* WHAT IS NEEDED: Those lines of the records that contain "value" are to be located and copied.

====

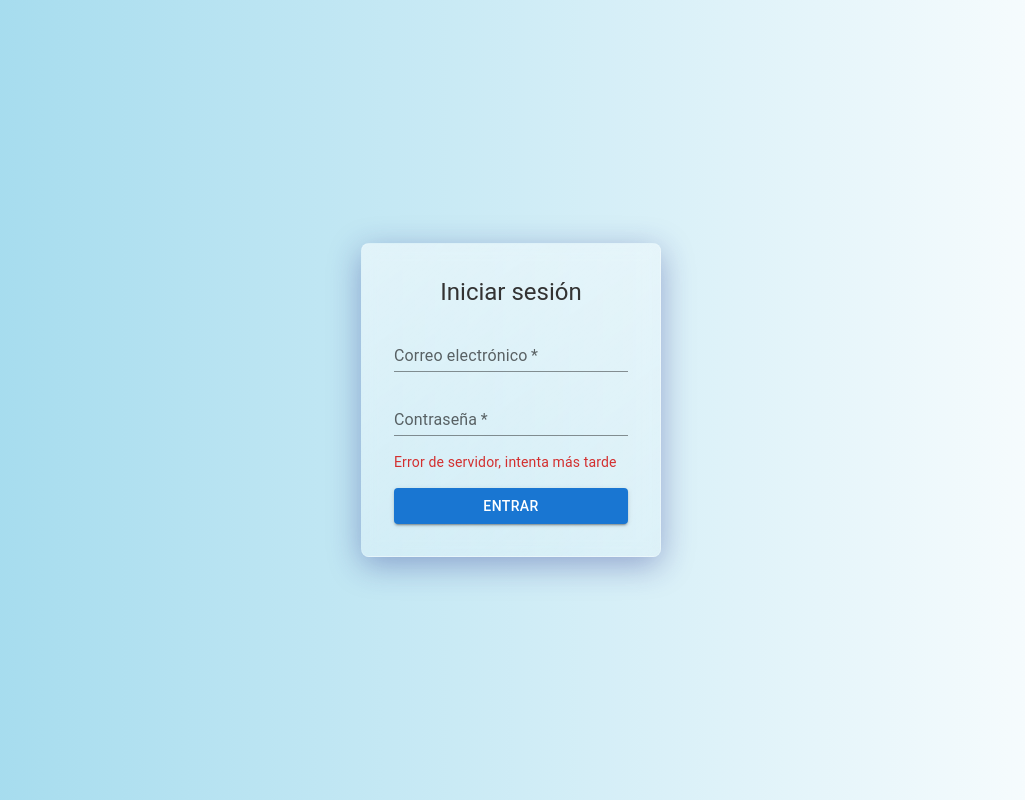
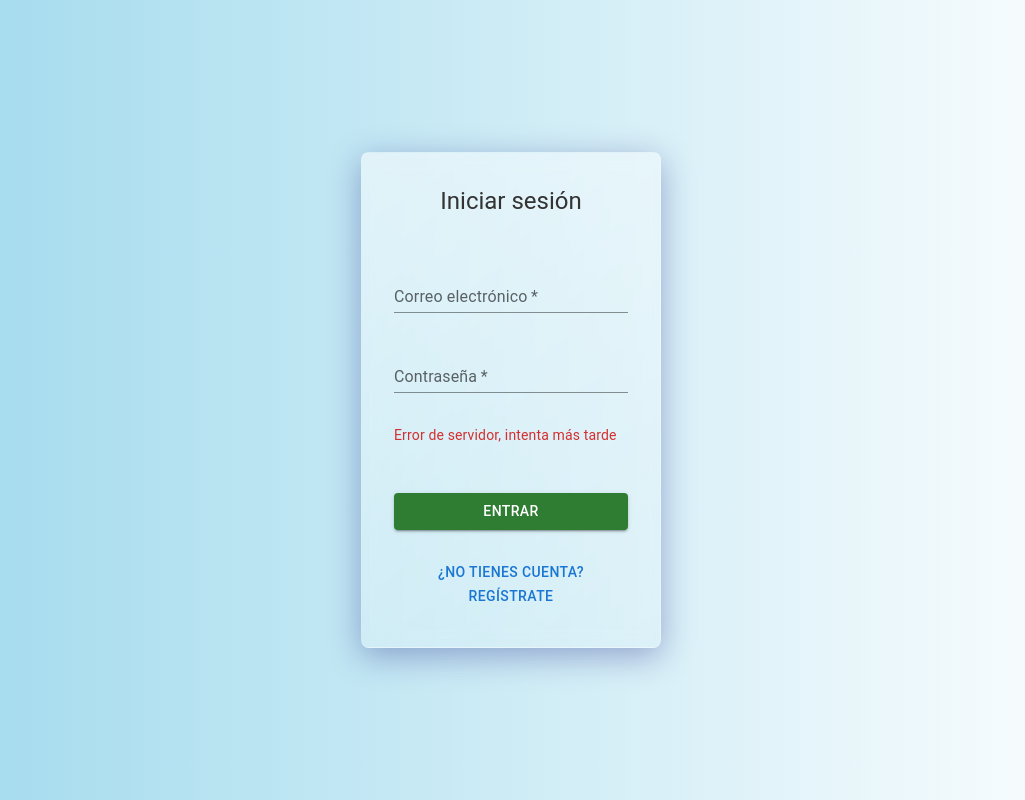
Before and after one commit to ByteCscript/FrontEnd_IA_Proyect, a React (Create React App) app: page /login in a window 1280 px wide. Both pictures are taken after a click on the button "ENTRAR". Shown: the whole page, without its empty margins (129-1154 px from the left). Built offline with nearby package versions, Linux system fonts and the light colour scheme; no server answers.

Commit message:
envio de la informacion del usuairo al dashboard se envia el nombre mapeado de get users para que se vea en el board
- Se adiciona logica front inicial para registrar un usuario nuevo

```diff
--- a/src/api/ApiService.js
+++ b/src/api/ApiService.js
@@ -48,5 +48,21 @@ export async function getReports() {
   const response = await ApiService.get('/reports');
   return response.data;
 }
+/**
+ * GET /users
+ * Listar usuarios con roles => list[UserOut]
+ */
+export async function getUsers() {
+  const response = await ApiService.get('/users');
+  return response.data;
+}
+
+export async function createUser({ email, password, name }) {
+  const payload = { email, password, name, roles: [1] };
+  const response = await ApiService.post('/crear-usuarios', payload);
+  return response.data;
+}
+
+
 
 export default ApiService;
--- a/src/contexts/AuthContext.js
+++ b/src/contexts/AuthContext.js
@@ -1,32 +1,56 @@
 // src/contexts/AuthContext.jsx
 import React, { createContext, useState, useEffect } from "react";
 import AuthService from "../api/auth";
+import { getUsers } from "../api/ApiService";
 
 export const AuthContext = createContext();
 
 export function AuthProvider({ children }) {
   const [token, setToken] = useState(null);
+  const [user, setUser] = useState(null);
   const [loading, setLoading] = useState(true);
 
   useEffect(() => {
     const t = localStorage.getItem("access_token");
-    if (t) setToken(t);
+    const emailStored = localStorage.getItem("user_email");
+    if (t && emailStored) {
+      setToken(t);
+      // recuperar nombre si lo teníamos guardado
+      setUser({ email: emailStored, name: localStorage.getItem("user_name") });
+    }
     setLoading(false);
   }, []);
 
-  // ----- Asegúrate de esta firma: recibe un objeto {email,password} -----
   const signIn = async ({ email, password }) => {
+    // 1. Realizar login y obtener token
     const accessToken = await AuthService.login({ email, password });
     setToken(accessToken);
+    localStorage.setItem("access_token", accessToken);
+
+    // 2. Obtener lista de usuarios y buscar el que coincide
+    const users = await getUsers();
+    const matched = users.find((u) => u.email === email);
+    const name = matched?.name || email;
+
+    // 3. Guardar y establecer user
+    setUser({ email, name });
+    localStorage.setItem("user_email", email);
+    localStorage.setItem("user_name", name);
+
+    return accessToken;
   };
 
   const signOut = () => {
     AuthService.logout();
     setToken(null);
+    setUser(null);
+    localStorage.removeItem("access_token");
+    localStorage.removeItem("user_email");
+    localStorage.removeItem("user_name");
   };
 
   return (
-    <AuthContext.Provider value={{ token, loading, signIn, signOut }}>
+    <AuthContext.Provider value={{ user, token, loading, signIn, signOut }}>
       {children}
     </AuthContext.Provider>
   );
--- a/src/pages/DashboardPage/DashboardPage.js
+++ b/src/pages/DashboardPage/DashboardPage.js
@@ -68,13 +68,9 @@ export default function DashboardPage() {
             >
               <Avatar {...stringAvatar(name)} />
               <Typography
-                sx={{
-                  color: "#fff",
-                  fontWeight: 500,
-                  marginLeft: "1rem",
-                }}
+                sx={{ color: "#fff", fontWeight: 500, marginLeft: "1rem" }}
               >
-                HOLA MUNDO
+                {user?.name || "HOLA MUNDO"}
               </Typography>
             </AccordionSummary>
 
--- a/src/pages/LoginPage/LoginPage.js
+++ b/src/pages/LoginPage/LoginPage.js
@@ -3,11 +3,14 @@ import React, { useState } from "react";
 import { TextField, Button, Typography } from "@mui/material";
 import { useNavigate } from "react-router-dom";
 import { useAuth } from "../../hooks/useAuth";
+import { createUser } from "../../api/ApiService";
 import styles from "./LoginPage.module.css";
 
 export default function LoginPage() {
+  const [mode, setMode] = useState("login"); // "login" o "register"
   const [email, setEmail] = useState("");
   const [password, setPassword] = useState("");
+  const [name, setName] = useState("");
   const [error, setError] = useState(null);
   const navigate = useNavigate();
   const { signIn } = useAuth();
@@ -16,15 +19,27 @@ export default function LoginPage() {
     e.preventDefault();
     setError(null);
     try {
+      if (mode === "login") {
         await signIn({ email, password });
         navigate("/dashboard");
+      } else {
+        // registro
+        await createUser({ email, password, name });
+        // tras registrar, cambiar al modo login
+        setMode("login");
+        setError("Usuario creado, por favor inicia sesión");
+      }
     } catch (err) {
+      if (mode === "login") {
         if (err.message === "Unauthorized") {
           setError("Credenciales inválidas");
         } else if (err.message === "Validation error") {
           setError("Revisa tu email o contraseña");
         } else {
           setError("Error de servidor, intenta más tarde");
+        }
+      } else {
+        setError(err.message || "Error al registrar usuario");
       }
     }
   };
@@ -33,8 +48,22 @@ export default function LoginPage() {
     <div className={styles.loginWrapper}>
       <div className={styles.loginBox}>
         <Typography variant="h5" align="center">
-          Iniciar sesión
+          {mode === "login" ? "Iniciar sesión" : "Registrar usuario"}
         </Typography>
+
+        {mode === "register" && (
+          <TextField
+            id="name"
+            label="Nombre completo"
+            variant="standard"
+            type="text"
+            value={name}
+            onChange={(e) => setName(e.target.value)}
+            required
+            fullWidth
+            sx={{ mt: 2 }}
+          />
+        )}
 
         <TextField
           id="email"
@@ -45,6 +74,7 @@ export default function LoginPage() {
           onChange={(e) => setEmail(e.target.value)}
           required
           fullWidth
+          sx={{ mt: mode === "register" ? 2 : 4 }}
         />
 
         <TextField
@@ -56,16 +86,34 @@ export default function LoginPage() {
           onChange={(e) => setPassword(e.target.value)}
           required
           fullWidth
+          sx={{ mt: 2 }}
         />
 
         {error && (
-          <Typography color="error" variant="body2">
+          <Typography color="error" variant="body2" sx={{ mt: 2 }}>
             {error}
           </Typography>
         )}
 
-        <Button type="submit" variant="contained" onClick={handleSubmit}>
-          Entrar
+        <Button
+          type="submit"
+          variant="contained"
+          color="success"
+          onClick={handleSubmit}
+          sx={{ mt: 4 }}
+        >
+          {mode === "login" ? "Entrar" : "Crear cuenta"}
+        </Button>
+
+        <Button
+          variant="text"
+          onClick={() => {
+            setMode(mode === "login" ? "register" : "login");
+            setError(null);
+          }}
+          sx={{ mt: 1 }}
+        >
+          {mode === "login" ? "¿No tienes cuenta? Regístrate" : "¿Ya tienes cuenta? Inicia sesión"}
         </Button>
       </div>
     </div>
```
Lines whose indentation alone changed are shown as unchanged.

====

* REPLY:
-    <AuthContext.Provider value={{ token, loading, signIn, signOut }}>
+    <AuthContext.Provider value={{ user, token, loading, signIn, signOut }}>
+            value={name}
+            onChange={(e) => setName(e.target.value)}
           onChange={(e) => setEmail(e.target.value)}
           onChange={(e) => setPassword(e.target.value)}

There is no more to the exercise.